|Room||Owheo Building, Room 2.53|
|Phone||+64 3 479 8314|
My background is in psychology and linguistics at the University of Canterbury (NZ), and cognitive science at the University of Sussex (UK). I joined the department as a lecturer in artificial intelligence in August 1989. My main areas of research are neural networks and computer science education.
I am interested in neural networks as a tool for modeling cognition, with a particular focus on modeling aspects of memory and forgetting. Much of my research has explored the problem known as "catastrophic forgetting", and whether the "pseudorehearsal" solution that I propose has anything to do with dreams (the consolidation of learning during sleep). I am part of the artificial intelligence group, which includes such topics such as defeasible reasoning.
My second main research focus is computer science education, particularly the teaching and learning of a first programming language. Introductory "CS1" programming courses typically have very rates of both failing and of excellent grades (with fewer "mid-range" grades than usual). I think that we can make sense of this apparent paradox in terms of the mechanisms of learning and the unusually dense / interconnected nature of programming language constructs. I have been involved in two international studies of novice programmers, the Scaffolding and BRACE projects.
I teach and coordinate COMP160 the Department's introductory programming paper (Java), and COSC420 Neural Networks. In 2012 I was awarded an Ako Aotearoa Tertiary Teaching Excellence Award. I love teaching at all levels, and have been involved with many robotics projects for local high schools, including helping to run the annual RoboCup Junior Otago competition.
Robins, A. Learning Edge Momentum. In Norbert Seel (Ed) Encyclopedia of the Sciences of Learning. Berlin: Springer. Volume 4, 1845 - 1848 (2011)
Robins A. Learning edge momentum: A new account of outcomes in CS1. Computer Science Education, 20, 37 - 71 (2010)
Abraham, C. & Robins A. Memory retention - the synaptic stability versus plasticity dilemma. Trends in Neuroscience, 28(2), 73 - 78 (2005).
Robins, A. & McCallum, S. A robust method for distinguishing between learned and spurious attractors. Neural Networks, 17, 313 - 326 (2004).
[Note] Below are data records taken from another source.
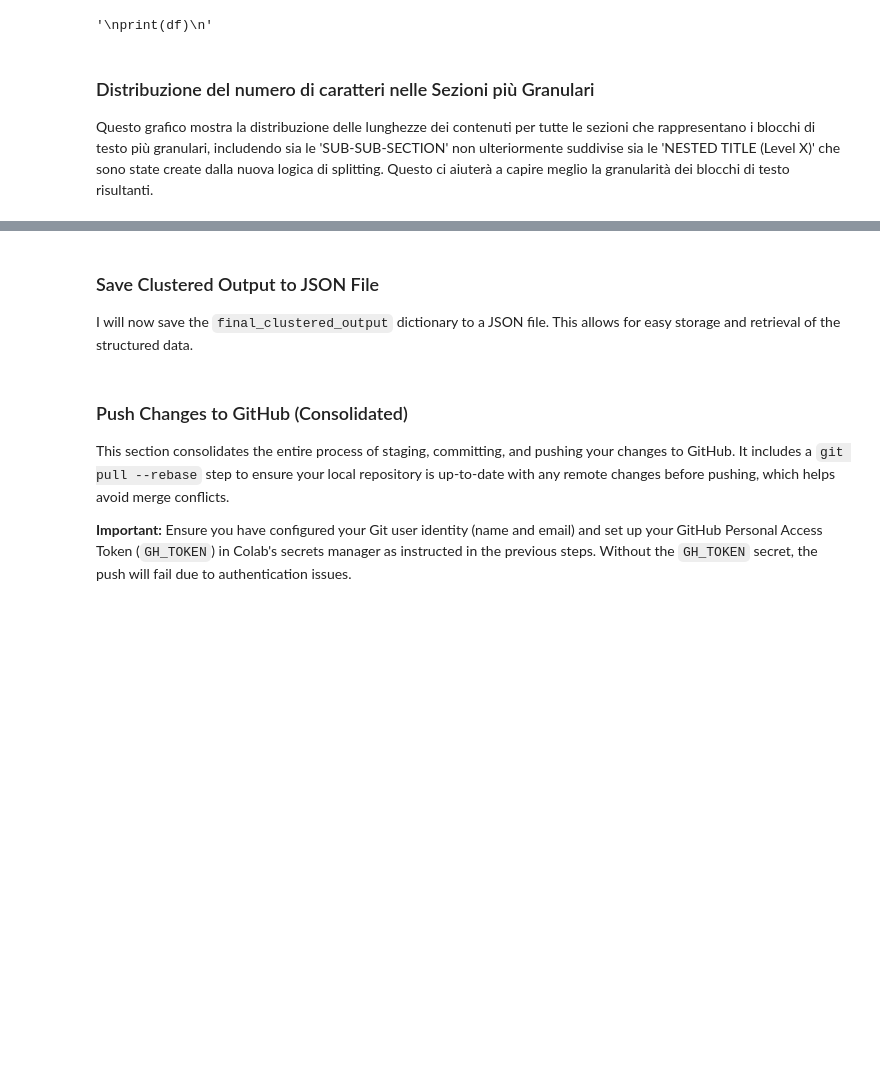
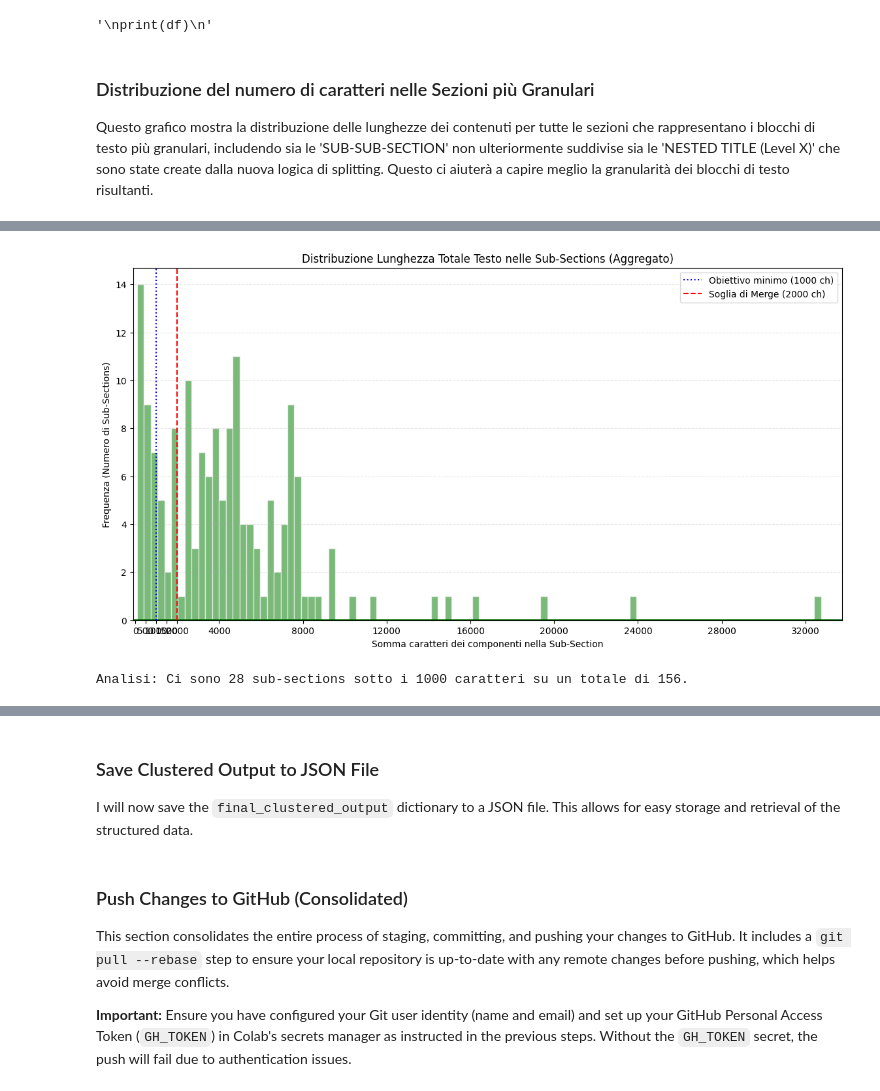
Before and after one commit to Nick97382000/Lettura_bilanci, a Jupyter notebook: Lettura bilanci.ipynb, the cells around one changed output, grey strips where cells are left out. Drawn from its saved outputs; the diff is of its cells as text; code cells hidden in the pictures; blank space fills up the shorter version.

```diff
--- a/Lettura bilanci.ipynb
+++ b/Lettura bilanci.ipynb
@@ -49,6 +39,7 @@ Leggo tutti i pdf nella cartella e stampo la tabella di sintesi
 import glob
 import os
 import pandas as pd
+import importlib
 
 # Forza la configurazione dell'identità Git
 !git config --global user.email "guerranicholas9738@gmail.com"
@@ -86,26 +77,26 @@ for pdf_path in pdf_files:
             continue
 
         # 2. DEBUG: Output Gerarchia
-        print(f"\nSTRUTTURA SEZIONI PER: {nome}")
+        cld.display_two_levels(final_clustered_output)
+
+        # Aggiornamento lunghezze per il grafico (adattato alla rimozione di 'content')
         for main_t, subs in final_clustered_output.items():
             for sub_t, leaf in subs.items():
-                length = len(leaf.content_string)
-                all_global_lengths.append(length)
-                print(f"   [SUB]: {sub_t[:50]}... | Len: {length}")
+                # Calcoliamo la lunghezza sommando il testo dei componenti
+                sub_length = sum(len(comp.get('text', '')) for comp in leaf['components_breakdown'])
+                all_global_lengths.append(sub_length)
 
         # 3. Salvataggio locale
         output_dir = 'Lettura_bilanci/output'
         sav.save_json(pdf_path, output_dir, final_clustered_output)
 
-        # 4. Push su GitHub con controllo esito migliorato
-        # Nota: assumiamo che push_to_github ritorni True se il processo termina senza eccezioni critiche
+        # 4. Push su GitHub
         res = sav.push_to_github(
             repo_path='/content/Lettura_bilanci',
             file_pattern='output/*.json',
-            commit_message=f"Update (overwrite) clustered output for {nome}"
+            commit_message=f"Update simplified JSON output (no redundant content) for {nome}"
         )
 
-        # Se la funzione non restituisce nulla (None), ma non solleva eccezioni, lo consideriamo OK
         if res is not False:
             print(f"[OK]: {nome} elaborato e sincronizzato.")
         else:
@@ -184,0 +198,43 @@ else:
+# %%
+import matplotlib.pyplot as plt
+import seaborn as sns
+import numpy as np
+
+# Estraiamo le lunghezze aggregate delle sub-section
+# Nota: all_global_lengths è già stata popolata nella cella 7_vk74h6Bf8k
+# sommando il testo di tutti i componenti di ogni sub-section.
+
+if 'all_global_lengths' in locals() and len(all_global_lengths) > 0:
+    plt.figure(figsize=(14, 7))
+
+    # Usiamo un numero elevato di bins per vedere bene il vuoto tra 0 e 1000
+    # Se la logica di merge funziona, dovremmo vedere pochissime barre (o nulle) prima dei 1000/2000 ch
+    counts, bins, patches = plt.hist(all_global_lengths, bins=100, color='forestgreen', alpha=0.6, edgecolor='white')
+
+    # Aggiungiamo KDE per la densità
+    sns.kdeplot(all_global_lengths, color='darkgreen', linewidth=2)
+
+    # Linee di soglia per verifica visiva
+    plt.axvline(1000, color='blue', linestyle=':', label='Obiettivo minimo (1000 ch)')
+    plt.axvline(2000, color='red', linestyle='--', label='Soglia di Merge (2000 ch)')
+
+    plt.title('Distribuzione Lunghezza Totale Testo nelle Sub-Sections (Aggregato)')
+    plt.xlabel('Somma caratteri dei componenti nella Sub-Section')
+    plt.ylabel('Frequenza (Numero di Sub-Sections)')
+
+    # Regoliamo i tick per focalizzarci sul range basso
+    plt.xticks(list(range(0, 2001, 500)) + list(range(4000, int(max(all_global_lengths)), 4000)))
+    plt.xlim(-100, max(all_global_lengths) + 1000)
+
+    plt.legend()
+    plt.grid(axis='y', linestyle='--', alpha=0.3)
+    plt.show()
+
+    # Stampiamo un check rapido
+    short_clusters = [l for l in all_global_lengths if l < 1000]
+    print(f"Analisi: Ci sono {len(short_clusters)} sub-sections sotto i 1000 caratteri su un totale di {len(all_global_lengths)}.")
+else:
+    print("Dati non trovati. Assicurati di aver eseguito la cella 7_vk74h6Bf8k per raccogliere le lunghezze delle sub-sections.")
+# %% [output]
+[figure, added]
+Analisi: Ci sono 28 sub-sections sotto i 1000 caratteri su un totale di 156.
```
Also changed, not shown: parts of 6 cells of this notebook.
Robins, A., Rountree, J. & Rountree, N. Learning and teaching programming: A review and discussion. Computer Science Education, 13(2), 137 - 172 (2003).
For a full list of publications, please check my Google Scholar profile.